THE INPUT:
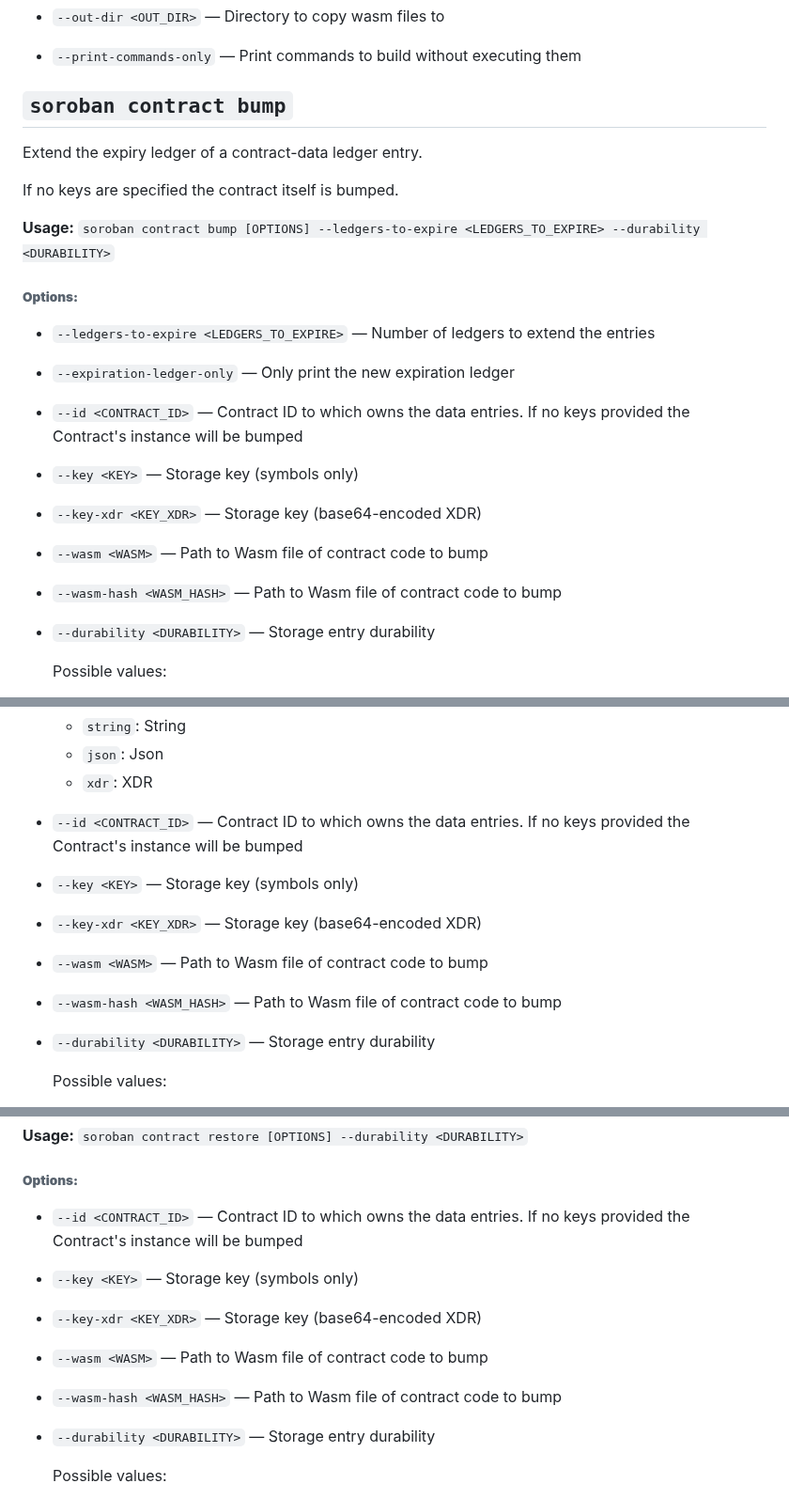
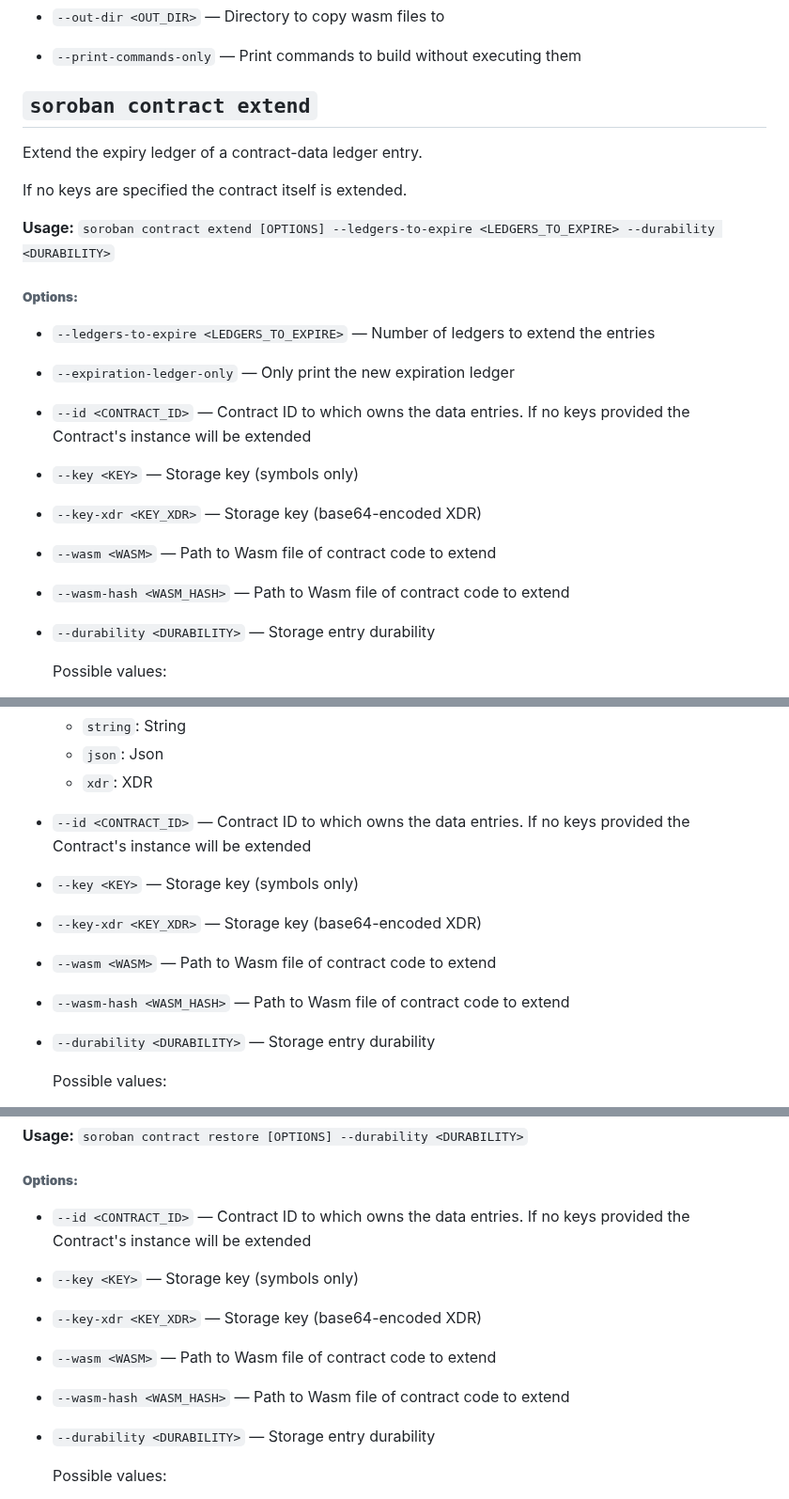
Before and after one commit to stellar/stellar-cli, a Markdown page: docs/soroban-cli-full-docs.md, 3 parts joined by grey strips. Shown at 94% size. GitHub-like rendering.

Commit message:
fix: cli args

```diff
--- a/docs/soroban-cli-full-docs.md
+++ b/docs/soroban-cli-full-docs.md
@@ -224,23 +224,23 @@ To view the commands that will be executed, without executing them, use the --pr
 
 
 
-## `soroban contract bump`
+## `soroban contract extend`
 
 Extend the expiry ledger of a contract-data ledger entry.
 
-If no keys are specified the contract itself is bumped.
+If no keys are specified the contract itself is extended.
 
-**Usage:** `soroban contract bump [OPTIONS] --ledgers-to-expire <LEDGERS_TO_EXPIRE> --durability <DURABILITY>`
+**Usage:** `soroban contract extend [OPTIONS] --ledgers-to-expire <LEDGERS_TO_EXPIRE> --durability <DURABILITY>`
 
 ###### **Options:**
 
 * `--ledgers-to-expire <LEDGERS_TO_EXPIRE>` — Number of ledgers to extend the entries
 * `--expiration-ledger-only` — Only print the new expiration ledger
-* `--id <CONTRACT_ID>` — Contract ID to which owns the data entries. If no keys provided the Contract's instance will be bumped
+* `--id <CONTRACT_ID>` — Contract ID to which owns the data entries. If no keys provided the Contract's instance will be extended
 * `--key <KEY>` — Storage key (symbols only)
 * `--key-xdr <KEY_XDR>` — Storage key (base64-encoded XDR)
-* `--wasm <WASM>` — Path to Wasm file of contract code to bump
-* `--wasm-hash <WASM_HASH>` — Path to Wasm file of contract code to bump
+* `--wasm <WASM>` — Path to Wasm file of contract code to extend
+* `--wasm-hash <WASM_HASH>` — Path to Wasm file of contract code to extend
 * `--durability <DURABILITY>` — Storage entry durability
 
   Possible values:
@@ -425,11 +425,11 @@ Print the current value of a contract-data ledger entry
   - `xdr`:
     XDR
 
-* `--id <CONTRACT_ID>` — Contract ID to which owns the data entries. If no keys provided the Contract's instance will be bumped
+* `--id <CONTRACT_ID>` — Contract ID to which owns the data entries. If no keys provided the Contract's instance will be extended
 * `--key <KEY>` — Storage key (symbols only)
 * `--key-xdr <KEY_XDR>` — Storage key (base64-encoded XDR)
-* `--wasm <WASM>` — Path to Wasm file of contract code to bump
-* `--wasm-hash <WASM_HASH>` — Path to Wasm file of contract code to bump
+* `--wasm <WASM>` — Path to Wasm file of contract code to extend
+* `--wasm-hash <WASM_HASH>` — Path to Wasm file of contract code to extend
 * `--durability <DURABILITY>` — Storage entry durability
 
   Possible values:
@@ -459,11 +459,11 @@ If no keys are specificed the contract itself is restored.
 
 ###### **Options:**
 
-* `--id <CONTRACT_ID>` — Contract ID to which owns the data entries. If no keys provided the Contract's instance will be bumped
+* `--id <CONTRACT_ID>` — Contract ID to which owns the data entries. If no keys provided the Contract's instance will be extended
 * `--key <KEY>` — Storage key (symbols only)
 * `--key-xdr <KEY_XDR>` — Storage key (base64-encoded XDR)
-* `--wasm <WASM>` — Path to Wasm file of contract code to bump
-* `--wasm-hash <WASM_HASH>` — Path to Wasm file of contract code to bump
+* `--wasm <WASM>` — Path to Wasm file of contract code to extend
+* `--wasm-hash <WASM_HASH>` — Path to Wasm file of contract code to extend
 * `--durability <DURABILITY>` — Storage entry durability
 
   Possible values:
```
Also changed, not shown: other parts of docs/soroban-cli-full-docs.md (+3 -3 lines).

AIM OF THE TASK: Lines with "Usage": return each one from the data above.

SOLUTION TO THE PROBLEM:
-**Usage:** `soroban contract bump [OPTIONS] --ledgers-to-expire <LEDGERS_TO_EXPIRE> --durability <DURABILITY>`
+**Usage:** `soroban contract extend [OPTIONS] --ledgers-to-expire <LEDGERS_TO_EXPIRE> --durability <DURABILITY>`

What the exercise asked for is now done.